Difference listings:
# # #

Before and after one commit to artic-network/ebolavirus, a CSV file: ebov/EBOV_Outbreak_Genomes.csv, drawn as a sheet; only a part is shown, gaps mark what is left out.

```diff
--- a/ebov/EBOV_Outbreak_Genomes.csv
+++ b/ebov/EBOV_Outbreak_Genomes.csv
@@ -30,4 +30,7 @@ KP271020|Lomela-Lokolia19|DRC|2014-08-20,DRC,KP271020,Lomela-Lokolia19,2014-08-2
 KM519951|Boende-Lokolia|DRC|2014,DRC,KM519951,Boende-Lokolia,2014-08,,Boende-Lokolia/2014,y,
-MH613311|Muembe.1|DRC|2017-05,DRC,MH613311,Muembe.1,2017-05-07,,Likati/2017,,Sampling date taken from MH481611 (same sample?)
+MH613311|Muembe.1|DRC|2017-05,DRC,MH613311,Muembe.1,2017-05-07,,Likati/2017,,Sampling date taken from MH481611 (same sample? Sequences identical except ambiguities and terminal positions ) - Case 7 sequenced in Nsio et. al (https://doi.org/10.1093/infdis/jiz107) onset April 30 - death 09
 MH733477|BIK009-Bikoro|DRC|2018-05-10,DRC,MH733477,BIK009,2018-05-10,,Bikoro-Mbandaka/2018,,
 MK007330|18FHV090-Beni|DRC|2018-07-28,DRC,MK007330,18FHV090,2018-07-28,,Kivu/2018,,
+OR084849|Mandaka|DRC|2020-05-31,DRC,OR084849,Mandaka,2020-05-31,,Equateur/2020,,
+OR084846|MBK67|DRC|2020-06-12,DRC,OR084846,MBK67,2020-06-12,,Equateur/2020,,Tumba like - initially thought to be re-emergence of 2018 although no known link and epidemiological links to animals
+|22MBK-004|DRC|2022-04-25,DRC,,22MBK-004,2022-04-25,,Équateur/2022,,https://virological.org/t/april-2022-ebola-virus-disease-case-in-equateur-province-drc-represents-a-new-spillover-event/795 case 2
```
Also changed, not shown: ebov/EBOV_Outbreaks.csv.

# # #

Required work -> The full data must appear again, retyped in every detail.

Result of the task ->
Before and after one commit to artic-network/ebolavirus, a CSV file: ebov/EBOV_Outbreak_Genomes.csv, drawn as a sheet; only a part is shown, gaps mark what is left out.

```diff
--- a/ebov/EBOV_Outbreak_Genomes.csv
+++ b/ebov/EBOV_Outbreak_Genomes.csv
@@ -30,4 +30,7 @@ KP271020|Lomela-Lokolia19|DRC|2014-08-20,DRC,KP271020,Lomela-Lokolia19,2014-08-2
 KM519951|Boende-Lokolia|DRC|2014,DRC,KM519951,Boende-Lokolia,2014-08,,Boende-Lokolia/2014,y,
-MH613311|Muembe.1|DRC|2017-05,DRC,MH613311,Muembe.1,2017-05-07,,Likati/2017,,Sampling date taken from MH481611 (same sample?)
+MH613311|Muembe.1|DRC|2017-05,DRC,MH613311,Muembe.1,2017-05-07,,Likati/2017,,Sampling date taken from MH481611 (same sample? Sequences identical except ambiguities and terminal positions ) - Case 7 sequenced in Nsio et. al (https://doi.org/10.1093/infdis/jiz107) onset April 30 - death 09
 MH733477|BIK009-Bikoro|DRC|2018-05-10,DRC,MH733477,BIK009,2018-05-10,,Bikoro-Mbandaka/2018,,
 MK007330|18FHV090-Beni|DRC|2018-07-28,DRC,MK007330,18FHV090,2018-07-28,,Kivu/2018,,
+OR084849|Mandaka|DRC|2020-05-31,DRC,OR084849,Mandaka,2020-05-31,,Equateur/2020,,
+OR084846|MBK67|DRC|2020-06-12,DRC,OR084846,MBK67,2020-06-12,,Equateur/2020,,Tumba like - initially thought to be re-emergence of 2018 although no known link and epidemiological links to animals
+|22MBK-004|DRC|2022-04-25,DRC,,22MBK-004,2022-04-25,,Équateur/2022,,https://virological.org/t/april-2022-ebola-virus-disease-case-in-equateur-province-drc-represents-a-new-spillover-event/795 case 2
```
Also changed, not shown: ebov/EBOV_Outbreaks.csv.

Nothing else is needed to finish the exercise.